In his latest book, “The Case Against Cash,” Harvard economics professor Kenneth Rogoff pitches the controversial idea that there is too much paper currency sloshing around the U.S. and the world, especially in large $100 denominations. Why bother with paper money worth more than $10 or so in an advanced technological society like America?

Count me among the intrigued skeptics, admiring the argument but not quite persuaded. Still, it reminded me of an area in personal finance where cash is king, at least temporarily: Budgeting. Specifically, cash is an invaluable tool for anyone trying to change their spending habits and boost their personal savings.

Creating a budget is necessary when we realize we’re working hard yet at the end of the month credit card debt is up, savings is down and we’re not sure where the money went. Budgeting is a tool, not a goal. There’s no need to monitor your spending data over the years unless you enjoy it. For most of us, with a relatively small investment in time and effort, a budget becomes good financial habits.

If you feel the need to budget, online services are easy to use, such as Mint.com. Your financial institutions might offer online programs to customers. Monitoring your money with a notebook and pen works well, too.

Whether your method is high-tech or low-tech, the budgeting process is simple. You track how much income is coming into the household and how much you are spending on a weekly and monthly basis. Once you have learned where the money is going, the next step is making some tough decisions about where to cut and redirect spending while using the freed up cash to pay down debt and boost savings. It’s at this point that joining the cash economy helps. You pay certain bills from home, of course.
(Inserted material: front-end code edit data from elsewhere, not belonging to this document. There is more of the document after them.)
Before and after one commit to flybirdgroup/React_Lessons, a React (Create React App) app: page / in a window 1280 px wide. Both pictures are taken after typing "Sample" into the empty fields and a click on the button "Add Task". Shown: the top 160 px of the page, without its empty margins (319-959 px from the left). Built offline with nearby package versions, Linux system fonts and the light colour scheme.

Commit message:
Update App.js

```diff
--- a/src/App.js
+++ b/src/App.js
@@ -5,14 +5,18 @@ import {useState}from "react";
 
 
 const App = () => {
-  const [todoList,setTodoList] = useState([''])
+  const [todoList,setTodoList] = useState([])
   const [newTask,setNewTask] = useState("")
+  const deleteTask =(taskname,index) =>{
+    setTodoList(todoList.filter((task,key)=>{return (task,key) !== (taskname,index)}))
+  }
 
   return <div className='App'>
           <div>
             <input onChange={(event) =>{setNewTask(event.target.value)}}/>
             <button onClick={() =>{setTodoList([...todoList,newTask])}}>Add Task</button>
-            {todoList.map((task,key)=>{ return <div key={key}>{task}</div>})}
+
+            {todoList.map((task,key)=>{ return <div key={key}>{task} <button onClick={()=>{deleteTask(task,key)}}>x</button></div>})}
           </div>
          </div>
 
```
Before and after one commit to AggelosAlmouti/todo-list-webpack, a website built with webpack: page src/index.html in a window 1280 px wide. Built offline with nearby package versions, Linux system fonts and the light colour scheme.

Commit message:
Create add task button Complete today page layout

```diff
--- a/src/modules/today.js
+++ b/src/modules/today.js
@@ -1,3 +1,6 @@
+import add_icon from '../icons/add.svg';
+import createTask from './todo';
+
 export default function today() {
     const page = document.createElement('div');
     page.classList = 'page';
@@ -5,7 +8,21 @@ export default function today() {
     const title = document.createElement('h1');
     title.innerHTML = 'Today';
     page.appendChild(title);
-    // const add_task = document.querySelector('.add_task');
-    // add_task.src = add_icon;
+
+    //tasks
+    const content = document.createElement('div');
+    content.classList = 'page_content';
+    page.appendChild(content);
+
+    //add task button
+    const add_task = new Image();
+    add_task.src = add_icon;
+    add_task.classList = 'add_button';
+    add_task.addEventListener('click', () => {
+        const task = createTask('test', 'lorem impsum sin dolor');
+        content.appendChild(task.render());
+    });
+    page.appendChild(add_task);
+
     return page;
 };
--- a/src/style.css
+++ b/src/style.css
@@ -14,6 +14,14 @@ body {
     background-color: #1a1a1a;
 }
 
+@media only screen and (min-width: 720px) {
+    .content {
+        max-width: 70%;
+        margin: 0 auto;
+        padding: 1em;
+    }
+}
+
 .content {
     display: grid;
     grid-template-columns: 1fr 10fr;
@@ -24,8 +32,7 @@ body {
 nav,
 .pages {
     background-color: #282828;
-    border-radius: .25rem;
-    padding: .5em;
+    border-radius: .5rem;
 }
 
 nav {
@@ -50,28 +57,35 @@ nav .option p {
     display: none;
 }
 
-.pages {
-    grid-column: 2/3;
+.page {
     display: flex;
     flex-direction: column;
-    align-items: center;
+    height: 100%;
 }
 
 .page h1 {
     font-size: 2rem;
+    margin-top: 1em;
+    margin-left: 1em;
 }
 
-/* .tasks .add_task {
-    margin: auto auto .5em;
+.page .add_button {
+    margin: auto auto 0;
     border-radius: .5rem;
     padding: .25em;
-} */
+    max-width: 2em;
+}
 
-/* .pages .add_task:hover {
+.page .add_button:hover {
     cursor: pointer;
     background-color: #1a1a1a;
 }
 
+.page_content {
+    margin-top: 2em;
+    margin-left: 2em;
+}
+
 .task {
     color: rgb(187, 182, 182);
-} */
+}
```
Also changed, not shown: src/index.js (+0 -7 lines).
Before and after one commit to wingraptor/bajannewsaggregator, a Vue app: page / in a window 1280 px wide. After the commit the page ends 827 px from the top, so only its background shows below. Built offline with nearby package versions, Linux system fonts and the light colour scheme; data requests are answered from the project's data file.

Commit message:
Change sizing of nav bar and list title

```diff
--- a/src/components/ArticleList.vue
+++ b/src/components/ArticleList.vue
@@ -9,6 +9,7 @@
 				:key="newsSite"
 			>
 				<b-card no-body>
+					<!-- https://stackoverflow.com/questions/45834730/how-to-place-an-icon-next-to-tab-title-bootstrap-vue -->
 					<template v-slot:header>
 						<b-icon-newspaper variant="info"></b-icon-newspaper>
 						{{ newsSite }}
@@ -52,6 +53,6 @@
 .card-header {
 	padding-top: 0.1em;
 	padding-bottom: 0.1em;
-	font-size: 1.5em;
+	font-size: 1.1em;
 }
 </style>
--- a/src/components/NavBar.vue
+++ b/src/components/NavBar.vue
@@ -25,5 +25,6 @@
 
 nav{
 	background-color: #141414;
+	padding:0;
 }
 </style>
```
But what you spend during the week at work, on food, at the gas station and similar expenses is paid for with cash.

Put the debit card away and don’t use your credit card (for now). Instead, use cash — actual bills — to meet many of your weekly expenses. Withdraw from your bank or credit union a set sum of cash every week. That’s it. That’s the amount of money you have to spend during the week. For some reason, it seems harder to spend cash than to whip out the plastic. Maybe it’s because you feel the bills leave your hand, a moment that reinforces you’re spending money.

When it comes to budgeting the case for tapping into the power of cash is strong. 

Chris Farrell is senior economics contributor, “Marketplace,” commentator, Minnesota Public Radio